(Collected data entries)
=======

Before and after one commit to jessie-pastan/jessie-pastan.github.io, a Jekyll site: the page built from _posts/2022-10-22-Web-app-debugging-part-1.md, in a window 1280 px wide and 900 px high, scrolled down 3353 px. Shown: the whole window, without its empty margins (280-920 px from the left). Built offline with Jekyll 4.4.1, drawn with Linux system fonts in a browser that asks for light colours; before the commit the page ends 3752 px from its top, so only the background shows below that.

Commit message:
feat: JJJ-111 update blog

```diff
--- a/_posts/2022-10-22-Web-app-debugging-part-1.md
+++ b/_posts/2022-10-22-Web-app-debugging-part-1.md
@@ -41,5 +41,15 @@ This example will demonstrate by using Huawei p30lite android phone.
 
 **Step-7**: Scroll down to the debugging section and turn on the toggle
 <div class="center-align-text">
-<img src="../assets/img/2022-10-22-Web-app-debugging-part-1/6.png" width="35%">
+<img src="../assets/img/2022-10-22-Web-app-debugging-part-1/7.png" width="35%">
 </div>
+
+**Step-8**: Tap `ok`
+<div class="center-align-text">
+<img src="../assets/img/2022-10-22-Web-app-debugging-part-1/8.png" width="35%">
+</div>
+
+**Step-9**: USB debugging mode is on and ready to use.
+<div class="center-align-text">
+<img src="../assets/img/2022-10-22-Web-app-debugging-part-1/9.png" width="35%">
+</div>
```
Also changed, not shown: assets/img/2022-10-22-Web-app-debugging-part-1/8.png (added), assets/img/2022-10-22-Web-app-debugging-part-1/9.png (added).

=======

* [Work required]: Copy out each line of the data containing the string "width".

* [Final answer]:
-<img src="../assets/img/2022-10-22-Web-app-debugging-part-1/6.png" width="35%">
+<img src="../assets/img/2022-10-22-Web-app-debugging-part-1/7.png" width="35%">
+<img src="../assets/img/2022-10-22-Web-app-debugging-part-1/8.png" width="35%">
+<img src="../assets/img/2022-10-22-Web-app-debugging-part-1/9.png" width="35%">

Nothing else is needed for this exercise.